--- EXTRACTED INFORMATION ---
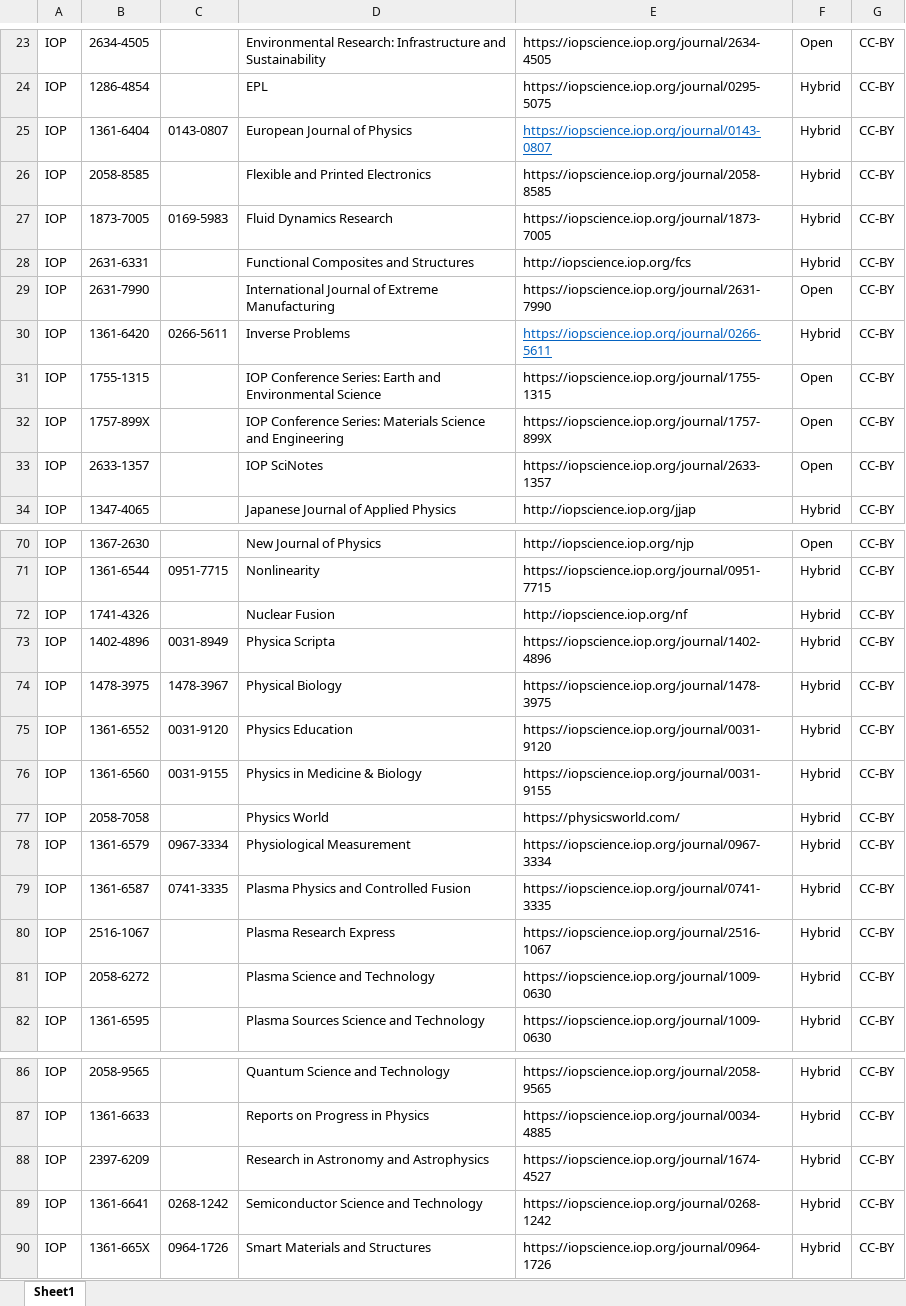
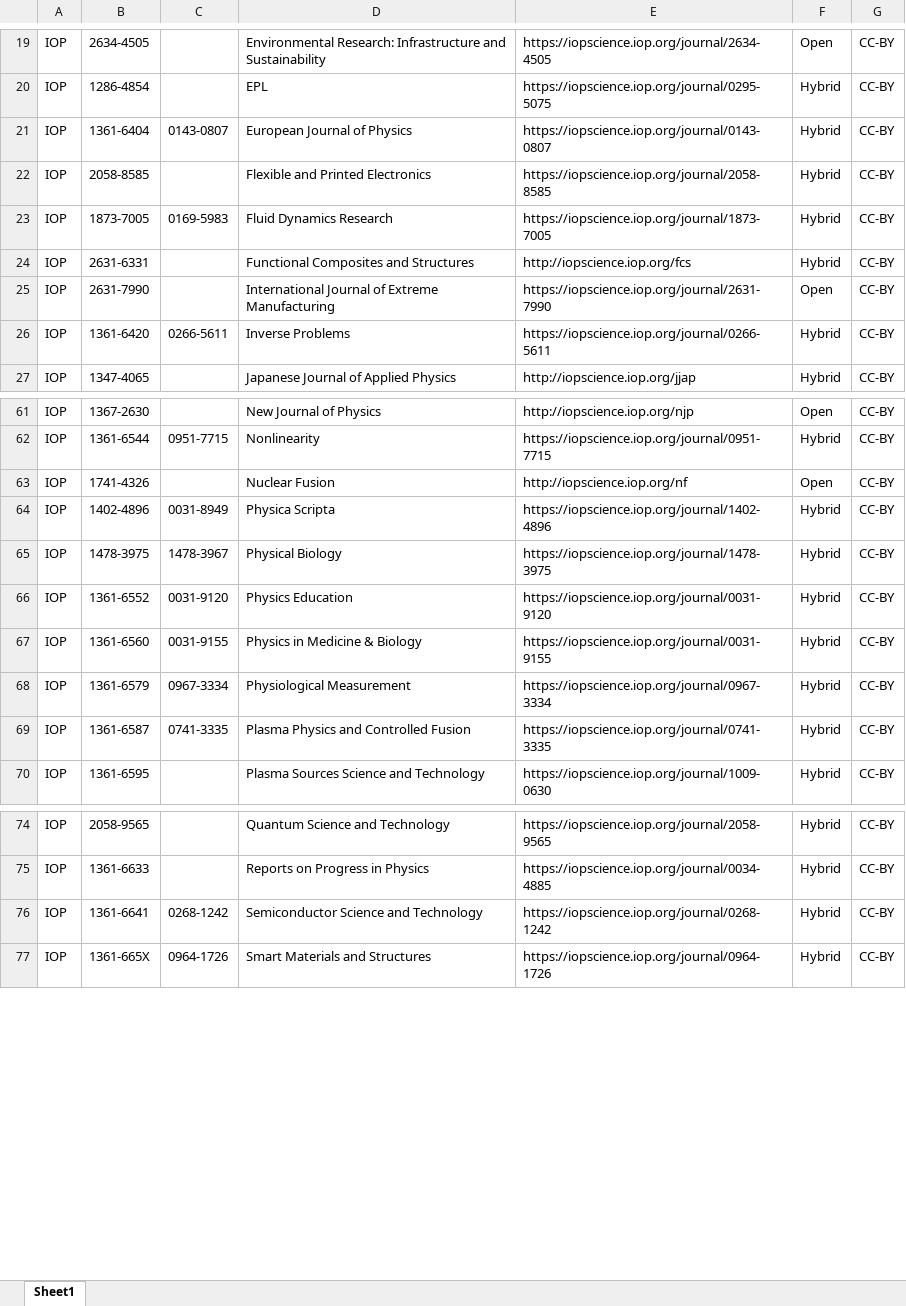
Before and after one commit to Kungbib/oa-tskr, an Excel workbook: Bibsam_tidskriftslistor/scifree_data_iop.xlsx, sheet Sheet1, drawn as a sheet; only a part is shown, gaps mark what is left out; values as stored, in another font and other column widths than the file's, no borders; conditional formats and table styles not drawn; removed rows and columns are numbered as before the commit, all else as after; the diff covers the shown part only; the diff names each change by its address in the sheet, - before the commit and + after, or states it on an @@ line.

```diff
--- a/Bibsam_tidskriftslistor/scifree_data_iop.xlsx (sheet Sheet1)
+++ b/Bibsam_tidskriftslistor/scifree_data_iop.xlsx (sheet Sheet1)
@@ E21 underline: on → off, text colour: #0563C1 → black @@
@@ E26 underline: on → off, text colour: #0563C1 → black @@
-row 31: IOP | 1755-1315 |  | IOP Conference Series: Earth and Environmental Science | https://iopscience.iop.org/journal/1755-1315 | Open | CC-BY
-row 32: IOP | 1757-899X |  | IOP Conference Series: Materials Science and Engineering | https://iopscience.iop.org/journal/1757-899X | Open | CC-BY
-row 33: IOP | 2633-1357 |  | IOP SciNotes | https://iopscience.iop.org/journal/2633-1357 | Open | CC-BY
-F63: Hybrid
+F63: Open
-row 77: IOP | 2058-7058 |  | Physics World | https://physicsworld.com/ | Hybrid | CC-BY
-row 80: IOP | 2516-1067 |  | Plasma Research Express | https://iopscience.iop.org/journal/2516-1067 | Hybrid | CC-BY
-row 81: IOP | 2058-6272 |  | Plasma Science and Technology | https://iopscience.iop.org/journal/1009-0630 | Hybrid | CC-BY
-row 88: IOP | 2397-6209 |  | Research in Astronomy and Astrophysics | https://iopscience.iop.org/journal/1674-4527 | Hybrid | CC-BY
```
Also changed, not shown: 6 removed rows, 1 edited cell and cell formats elsewhere in this sheet, Bibsam_tidskriftslistor/scifree_data_acs.xlsx, Bibsam_tidskriftslistor/scifree_data_johnbenjamin.xlsx, 20 other files.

--- EXERCISE INSTRUCTIONS ---
Quote the listing above in full, except for the pictures.

--- WORKED SOLUTION ---
Before and after one commit to Kungbib/oa-tskr, an Excel workbook: Bibsam_tidskriftslistor/scifree_data_iop.xlsx, sheet Sheet1, drawn as a sheet; only a part is shown, gaps mark what is left out; values as stored, in another font and other column widths than the file's, no borders; conditional formats and table styles not drawn; removed rows and columns are numbered as before the commit, all else as after; the diff covers the shown part only; the diff names each change by its address in the sheet, - before the commit and + after, or states it on an @@ line.

```diff
--- a/Bibsam_tidskriftslistor/scifree_data_iop.xlsx (sheet Sheet1)
+++ b/Bibsam_tidskriftslistor/scifree_data_iop.xlsx (sheet Sheet1)
@@ E21 underline: on → off, text colour: #0563C1 → black @@
@@ E26 underline: on → off, text colour: #0563C1 → black @@
-row 31: IOP | 1755-1315 |  | IOP Conference Series: Earth and Environmental Science | https://iopscience.iop.org/journal/1755-1315 | Open | CC-BY
-row 32: IOP | 1757-899X |  | IOP Conference Series: Materials Science and Engineering | https://iopscience.iop.org/journal/1757-899X | Open | CC-BY
-row 33: IOP | 2633-1357 |  | IOP SciNotes | https://iopscience.iop.org/journal/2633-1357 | Open | CC-BY
-F63: Hybrid
+F63: Open
-row 77: IOP | 2058-7058 |  | Physics World | https://physicsworld.com/ | Hybrid | CC-BY
-row 80: IOP | 2516-1067 |  | Plasma Research Express | https://iopscience.iop.org/journal/2516-1067 | Hybrid | CC-BY
-row 81: IOP | 2058-6272 |  | Plasma Science and Technology | https://iopscience.iop.org/journal/1009-0630 | Hybrid | CC-BY
-row 88: IOP | 2397-6209 |  | Research in Astronomy and Astrophysics | https://iopscience.iop.org/journal/1674-4527 | Hybrid | CC-BY
```
Also changed, not shown: 6 removed rows, 1 edited cell and cell formats elsewhere in this sheet, Bibsam_tidskriftslistor/scifree_data_acs.xlsx, Bibsam_tidskriftslistor/scifree_data_johnbenjamin.xlsx, 20 other files.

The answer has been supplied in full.